Reducing shipping emissions is a vital component of the fight against global climate change, yet Greenhouse Gas emissions from the global maritime sector are increasing - and at odds with the IMO's strategy to cut absolute emissions by at least 50% by 2050.
How more than 70,000 ships can decrease their reliance on carbon-based sources is one of transport's most pressing decarbonisation challenges.
Yara and Trafigura intend to collaborate on initiatives that will establish themselves in the clean ammonia value chain. Under the MoU announced today, Trafigura and Yara intend to work together in the following areas:
- The supply of clean ammonia by Yara to Trafigura Group companies
- Exploration of joint R&D initiatives for clean ammonia application as a marine fuel
- Development of new clean ammonia assets including marine fuel infrastructure and market opportunities

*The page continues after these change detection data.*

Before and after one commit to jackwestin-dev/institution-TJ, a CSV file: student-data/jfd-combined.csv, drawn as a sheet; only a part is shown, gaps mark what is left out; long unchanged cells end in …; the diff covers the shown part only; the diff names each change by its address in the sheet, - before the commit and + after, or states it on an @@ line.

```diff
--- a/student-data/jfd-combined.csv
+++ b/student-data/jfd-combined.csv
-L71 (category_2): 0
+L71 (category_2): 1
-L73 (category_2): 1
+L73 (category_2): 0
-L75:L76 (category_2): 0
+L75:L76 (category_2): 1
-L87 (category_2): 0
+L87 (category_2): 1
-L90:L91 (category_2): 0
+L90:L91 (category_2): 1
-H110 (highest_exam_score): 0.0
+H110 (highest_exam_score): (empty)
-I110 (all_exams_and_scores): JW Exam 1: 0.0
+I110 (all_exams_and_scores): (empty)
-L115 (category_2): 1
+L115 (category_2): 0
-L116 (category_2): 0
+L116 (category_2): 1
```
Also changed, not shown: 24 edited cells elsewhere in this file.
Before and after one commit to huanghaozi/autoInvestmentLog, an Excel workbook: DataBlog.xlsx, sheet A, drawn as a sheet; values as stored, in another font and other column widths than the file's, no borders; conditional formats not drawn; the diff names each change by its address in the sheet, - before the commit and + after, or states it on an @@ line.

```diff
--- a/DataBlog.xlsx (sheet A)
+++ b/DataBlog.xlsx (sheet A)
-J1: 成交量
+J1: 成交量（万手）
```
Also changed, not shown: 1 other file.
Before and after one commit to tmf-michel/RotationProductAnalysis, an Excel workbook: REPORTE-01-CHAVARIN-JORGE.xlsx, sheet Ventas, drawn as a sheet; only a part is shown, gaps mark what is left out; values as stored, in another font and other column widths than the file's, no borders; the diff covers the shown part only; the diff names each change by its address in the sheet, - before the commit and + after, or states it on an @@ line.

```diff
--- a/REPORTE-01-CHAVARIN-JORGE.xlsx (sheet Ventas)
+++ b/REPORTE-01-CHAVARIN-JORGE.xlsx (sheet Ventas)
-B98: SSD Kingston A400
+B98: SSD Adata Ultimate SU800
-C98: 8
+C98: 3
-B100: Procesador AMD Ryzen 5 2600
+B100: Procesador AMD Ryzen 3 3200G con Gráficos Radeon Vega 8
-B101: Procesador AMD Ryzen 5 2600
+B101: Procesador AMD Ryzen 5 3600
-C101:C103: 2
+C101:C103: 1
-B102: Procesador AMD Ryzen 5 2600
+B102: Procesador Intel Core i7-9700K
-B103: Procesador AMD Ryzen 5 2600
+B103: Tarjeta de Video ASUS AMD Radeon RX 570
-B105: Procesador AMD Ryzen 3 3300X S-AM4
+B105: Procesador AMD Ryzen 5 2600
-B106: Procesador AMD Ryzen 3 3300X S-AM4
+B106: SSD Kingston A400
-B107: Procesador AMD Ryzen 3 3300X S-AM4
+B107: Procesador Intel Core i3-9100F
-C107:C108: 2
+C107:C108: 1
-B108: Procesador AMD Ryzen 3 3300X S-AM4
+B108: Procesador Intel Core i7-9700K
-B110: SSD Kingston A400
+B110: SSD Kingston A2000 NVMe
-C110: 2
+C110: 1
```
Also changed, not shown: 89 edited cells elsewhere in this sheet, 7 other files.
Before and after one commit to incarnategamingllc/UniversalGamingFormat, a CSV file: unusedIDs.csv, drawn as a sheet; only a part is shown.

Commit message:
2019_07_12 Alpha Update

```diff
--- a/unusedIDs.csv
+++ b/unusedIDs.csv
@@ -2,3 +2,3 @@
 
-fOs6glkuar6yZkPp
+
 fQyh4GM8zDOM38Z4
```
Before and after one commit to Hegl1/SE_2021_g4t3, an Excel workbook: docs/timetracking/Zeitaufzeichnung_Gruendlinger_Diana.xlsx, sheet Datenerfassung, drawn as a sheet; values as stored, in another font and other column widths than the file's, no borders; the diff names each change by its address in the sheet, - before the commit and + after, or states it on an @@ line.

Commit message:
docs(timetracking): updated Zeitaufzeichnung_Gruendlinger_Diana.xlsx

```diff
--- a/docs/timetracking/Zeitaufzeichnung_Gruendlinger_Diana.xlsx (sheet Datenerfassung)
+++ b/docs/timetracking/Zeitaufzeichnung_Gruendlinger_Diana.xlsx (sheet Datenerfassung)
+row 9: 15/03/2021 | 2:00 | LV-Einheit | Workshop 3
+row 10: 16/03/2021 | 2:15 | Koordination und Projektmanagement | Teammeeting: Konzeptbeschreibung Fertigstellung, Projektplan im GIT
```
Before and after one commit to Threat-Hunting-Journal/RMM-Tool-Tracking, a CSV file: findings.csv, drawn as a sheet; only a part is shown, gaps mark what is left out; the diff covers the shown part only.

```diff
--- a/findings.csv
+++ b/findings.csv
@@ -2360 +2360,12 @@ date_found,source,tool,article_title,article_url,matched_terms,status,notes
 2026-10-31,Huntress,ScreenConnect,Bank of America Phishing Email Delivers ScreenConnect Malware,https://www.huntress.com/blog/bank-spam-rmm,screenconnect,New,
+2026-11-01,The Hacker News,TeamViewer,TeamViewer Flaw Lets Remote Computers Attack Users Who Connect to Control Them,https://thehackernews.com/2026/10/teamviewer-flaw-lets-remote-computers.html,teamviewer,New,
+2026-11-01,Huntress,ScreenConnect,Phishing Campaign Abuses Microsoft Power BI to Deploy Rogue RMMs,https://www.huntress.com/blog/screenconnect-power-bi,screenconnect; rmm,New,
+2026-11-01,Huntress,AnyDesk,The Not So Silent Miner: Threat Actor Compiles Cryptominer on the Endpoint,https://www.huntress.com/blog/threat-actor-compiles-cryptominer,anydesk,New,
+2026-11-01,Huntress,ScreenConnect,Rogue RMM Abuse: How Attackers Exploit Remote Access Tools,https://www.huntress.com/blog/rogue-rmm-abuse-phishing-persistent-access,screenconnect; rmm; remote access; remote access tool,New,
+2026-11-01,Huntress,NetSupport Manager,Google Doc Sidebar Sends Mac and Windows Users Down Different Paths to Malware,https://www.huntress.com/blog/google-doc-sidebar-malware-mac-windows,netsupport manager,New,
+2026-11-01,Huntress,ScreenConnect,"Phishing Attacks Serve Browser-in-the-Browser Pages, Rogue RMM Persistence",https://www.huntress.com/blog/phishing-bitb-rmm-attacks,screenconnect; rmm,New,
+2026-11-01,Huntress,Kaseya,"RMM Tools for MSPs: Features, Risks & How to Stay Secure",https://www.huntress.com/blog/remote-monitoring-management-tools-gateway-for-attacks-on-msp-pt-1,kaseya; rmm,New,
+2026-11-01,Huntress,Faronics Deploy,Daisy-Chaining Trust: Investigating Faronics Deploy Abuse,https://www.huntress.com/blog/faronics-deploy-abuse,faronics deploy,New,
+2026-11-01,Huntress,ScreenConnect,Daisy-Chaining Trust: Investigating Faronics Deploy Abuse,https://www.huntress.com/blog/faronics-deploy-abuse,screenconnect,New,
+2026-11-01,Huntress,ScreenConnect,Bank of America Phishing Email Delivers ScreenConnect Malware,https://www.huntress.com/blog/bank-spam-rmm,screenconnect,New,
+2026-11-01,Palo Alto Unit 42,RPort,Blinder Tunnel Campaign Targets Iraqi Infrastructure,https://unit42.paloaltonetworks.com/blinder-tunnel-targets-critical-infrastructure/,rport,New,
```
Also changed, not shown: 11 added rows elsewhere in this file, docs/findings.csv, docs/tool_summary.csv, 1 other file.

Magnus Krogh Ankarstrand, President of Yara Clean Ammonia, said the agreement is a good example of cross-industry collaboration to develop and promote zero-emission fuel in the form of clean ammonia for the shipping industry. "Building clean ammonia value chains is critical to facilitate the transition to zero emission fuels by enabling the hydrogen economy – not least within trade and distribution where both Yara and Trafigura have leading capabilities. Demand and supply of clean ammonia need to be developed in tandem," he said.
There is a growing consensus that hydrogen-based fuels will ultimately be the shipping fuels of the future, but clear and comprehensive regulation is essential, according to Jose Maria Larocca, Executive Director and Co-Head of Oil Trading for Trafigura.
Ammonia has a number of properties that require "further investigation," according to Wartsila. "It ignites and burns poorly compared to other fuels and is toxic and corrosive, making safe handling and storage important. Burning ammonia could also lead to higher NOx emissions unless controlled either by aftertreatment or by optimising the combustion process," it notes.
Trafigura has co-sponsored the R&D of MAN Energy Solutions’ ammonia-fuelled engine for maritime vessels, has performed in-depth studies of transport fuels with reduced greenhouse gas emissions, and has published a white paper on the need for a global carbon levy for shipping fuels to be introduced by International Maritime Organization.
Oslo-based Yara produces roughly 8.5 million tonnes of ammonia annually and employs a fleet of 11 ammonia carriers, including 5 fully owned ships, and owns 18 marine ammonia terminals with 580 kt of storage capacity – enabling it to produce and deliver ammonia across the globe.
It recently established a new clean ammonia unit to capture growth opportunities in emission-free fuel for shipping and power, carbon-free fertilizer and ammonia for industrial applications.